▶ What the task asks: Wherever a line holds the word "function", copy that line from the data.

Before-and-after page screenshots
────────────────────
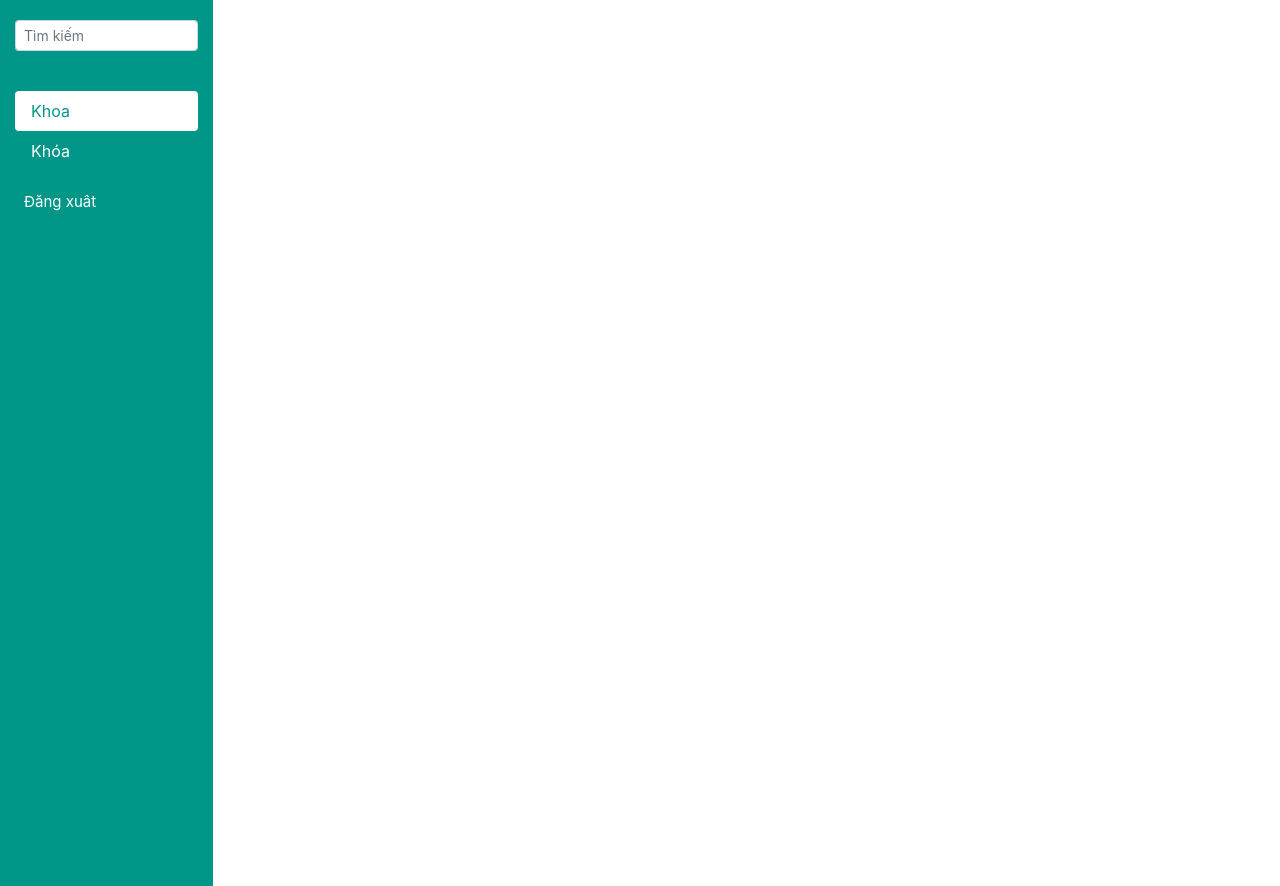
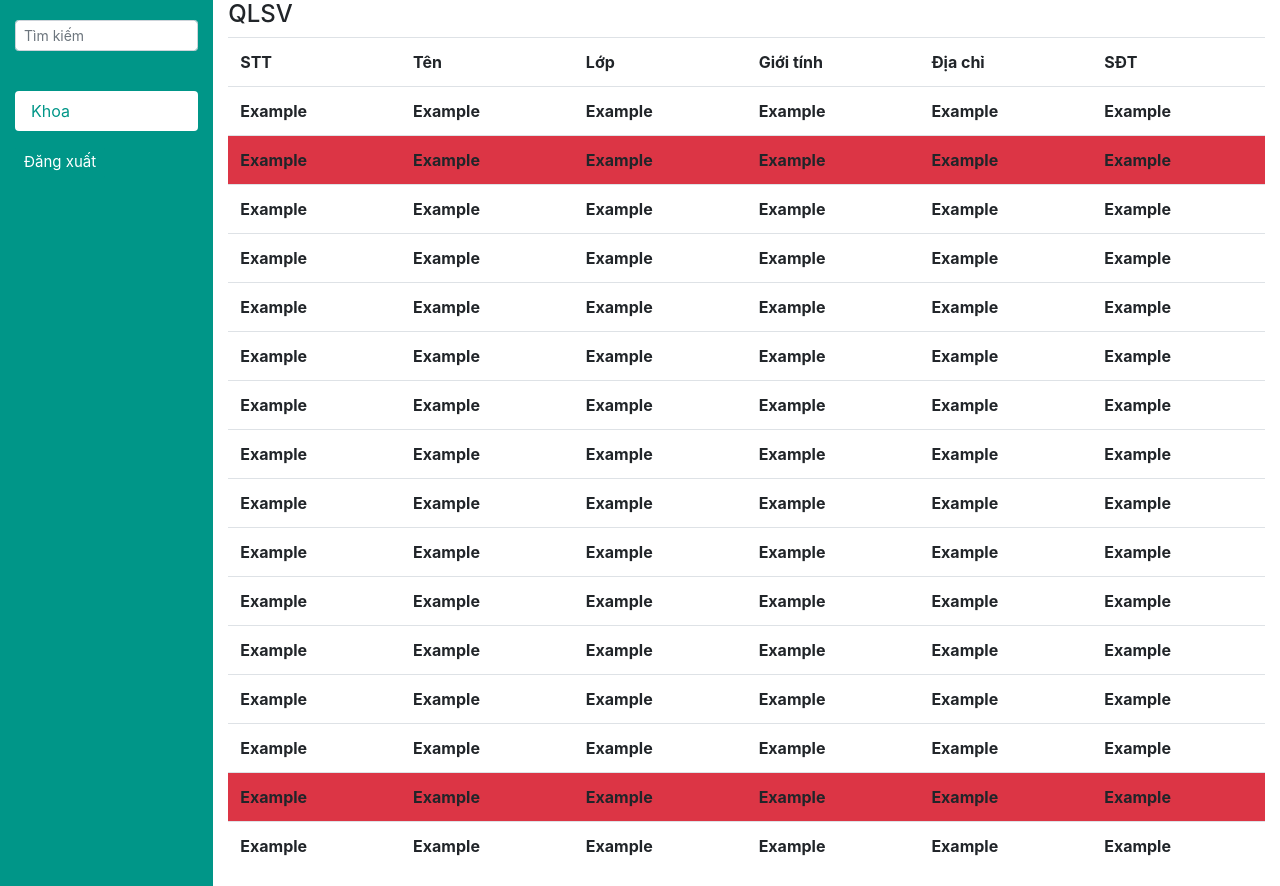
Before and after one commit to MinhDuc1997/ictu, a PHP site: page /ictu/source/view/admin.php in a window 1280 px wide. Run offline with PHP 8.4, Linux system fonts and the light colour scheme; lists and menus that the app fills with data are empty; some libraries are stand-ins or nearby versions.

Commit message:
First commit

```diff
--- a/app/controller/get.php
+++ b/app/controller/get.php
@@ -2,11 +2,11 @@
 class app_controller_get{
 
 	function login(){
-
+		$login = new app_model_login();
 	}
 
 	function logout(){
-
+		$logout = new app_model_logout();
 	}
 }
 ?>
--- a/app/model/logout.php
+++ b/app/model/logout.php
@@ -1,3 +1,7 @@
 <?php
-	header('location: http://localhost/ictu/admin');
+	class app_model_logout{
+		function __construct(){
+			view('login', '');
+		}
+	}
 ?>
--- a/router/action.php
+++ b/router/action.php
@@ -11,10 +11,10 @@ require_once 'router.php';
 
 switch($_POST['action']) {
 	case 'login':
-		view('admin', '');
+		$controller->login();
 		break;
 	case 'logout':
-		view('login', '');
+		$controller->logout();
 		break;
 	default:
 		# code...
--- a/router/autoload/autoload.php
+++ b/router/autoload/autoload.php
@@ -5,7 +5,7 @@ class Autoload{
 	}
 
 	private function _autoload($file){
-		$file = str_replace('_', '/', $file).'.php';
+		$file = '../'.str_replace('_', '/', $file).'.php';
 		if(file_exists($file)){
 			require_once $file;
 		}else{
--- a/source/view/admin.php
+++ b/source/view/admin.php
@@ -40,6 +40,11 @@
     color: #fff;
     background-color: #009688;
   }
+  .right{
+    overflow: scroll;
+    overflow-x: hidden;
+    height: 100%;
+  }
   </style>
 </head>
 <body>
@@ -58,22 +63,159 @@
           <li class="nav-item">
             <a class="nav-link active" data-toggle="pill" href="#home">Khoa</a>
           </li>
-          <li class="nav-item">
-            <a class="nav-link" data-toggle="pill" href="#menu1">Khóa</a>
-          </li>
         </ul>
       </nav>
 
       <nav>
         <form class="form" method="post" action="router/action.php">
           <input type="hidden" name="action" value="logout">
-          <button type="submit" name="btn-logout" class="btn btn-sm ">Đăng xuât</button>
+          <button type="submit" name="btn-logout" class="btn btn-sm ">Đăng xuất</button>
         </form>
       </nav>
     </div>
 
-    <div class="col-9 right">
-      <h3></h3>
+    <div class="col-10 right">
+      <h4>QLSV</h4>
+      <table class="table">
+        <thread>
+          <tr>
+            <th>STT</th>
+            <th>Tên</th>
+            <th>Lớp</th>
+            <th>Giới tính</th>
+            <th>Địa chỉ</th>
+            <th>SĐT</th>
+          </tr>
+          <tr>
+            <th>Example</th>
+            <th>Example</th>
+            <th>Example</th>
+            <th>Example</th>
+            <th>Example</th>
+            <th>Example</th>
+          </tr>
+          <tr class="bg-danger">
+            <th>Example</th>
+            <th>Example</th>
+            <th>Example</th>
+            <th>Example</th>
+            <th>Example</th>
+            <th>Example</th>
+          </tr>
+          <tr>
+            <th>Example</th>
+            <th>Example</th>
+            <th>Example</th>
+            <th>Example</th>
+            <th>Example</th>
+            <th>Example</th>
+          </tr>
+          <tr>
+            <th>Example</th>
+            <th>Example</th>
+            <th>Example</th>
+            <th>Example</th>
+            <th>Example</th>
+            <th>Example</th>
+          </tr>
+          <tr>
+            <th>Example</th>
+            <th>Example</th>
+            <th>Example</th>
+            <th>Example</th>
+            <th>Example</th>
+            <th>Example</th>
+          </tr>
+          <tr>
+            <th>Example</th>
+            <th>Example</th>
+            <th>Example</th>
+            <th>Example</th>
+            <th>Example</th>
+            <th>Example</th>
+          </tr>
+          <tr>
+            <th>Example</th>
+            <th>Example</th>
+            <th>Example</th>
+            <th>Example</th>
+            <th>Example</th>
+            <th>Example</th>
+          </tr>
+          <tr>
+            <th>Example</th>
+            <th>Example</th>
+            <th>Example</th>
+            <th>Example</th>
+            <th>Example</th>
+            <th>Example</th>
+          </tr>
+          <tr>
+            <th>Example</th>
+            <th>Example</th>
+            <th>Example</th>
+            <th>Example</th>
+            <th>Example</th>
+            <th>Example</th>
+          </tr>
+          <tr>
+            <th>Example</th>
+            <th>Example</th>
+            <th>Example</th>
+            <th>Example</th>
+            <th>Example</th>
+            <th>Example</th>
+          </tr>
+          <tr>
+            <th>Example</th>
+            <th>Example</th>
+            <th>Example</th>
+            <th>Example</th>
+            <th>Example</th>
+            <th>Example</th>
+          </tr>
+          <tr>
+            <th>Example</th>
+            <th>Example</th>
+            <th>Example</th>
+            <th>Example</th>
+            <th>Example</th>
+            <th>Example</th>
+          </tr>
+          <tr>
+            <th>Example</th>
+            <th>Example</th>
+            <th>Example</th>
+            <th>Example</th>
+            <th>Example</th>
+            <th>Example</th>
+          </tr>
+          <tr>
+            <th>Example</th>
+            <th>Example</th>
+            <th>Example</th>
+            <th>Example</th>
+            <th>Example</th>
+            <th>Example</th>
+          </tr>
+          <tr class="bg-danger">
+            <th>Example</th>
+            <th>Example</th>
+            <th>Example</th>
+            <th>Example</th>
+            <th>Example</th>
+            <th>Example</th>
+          </tr>
+          <tr>
+            <th>Example</th>
+            <th>Example</th>
+            <th>Example</th>
+            <th>Example</th>
+            <th>Example</th>
+            <th>Example</th>
+          </tr>
+        </thread>
+      </table>
     </div>
 
   </div>
```
Also changed, not shown: app/model/connect.php (+9 -0 lines), app/model/login.php (+12 -0 lines), router/router.php (+8 -0 lines).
────────────────────
▶ Exercise output:
 	function login(){
 	function logout(){
+		function __construct(){
 	private function _autoload($file){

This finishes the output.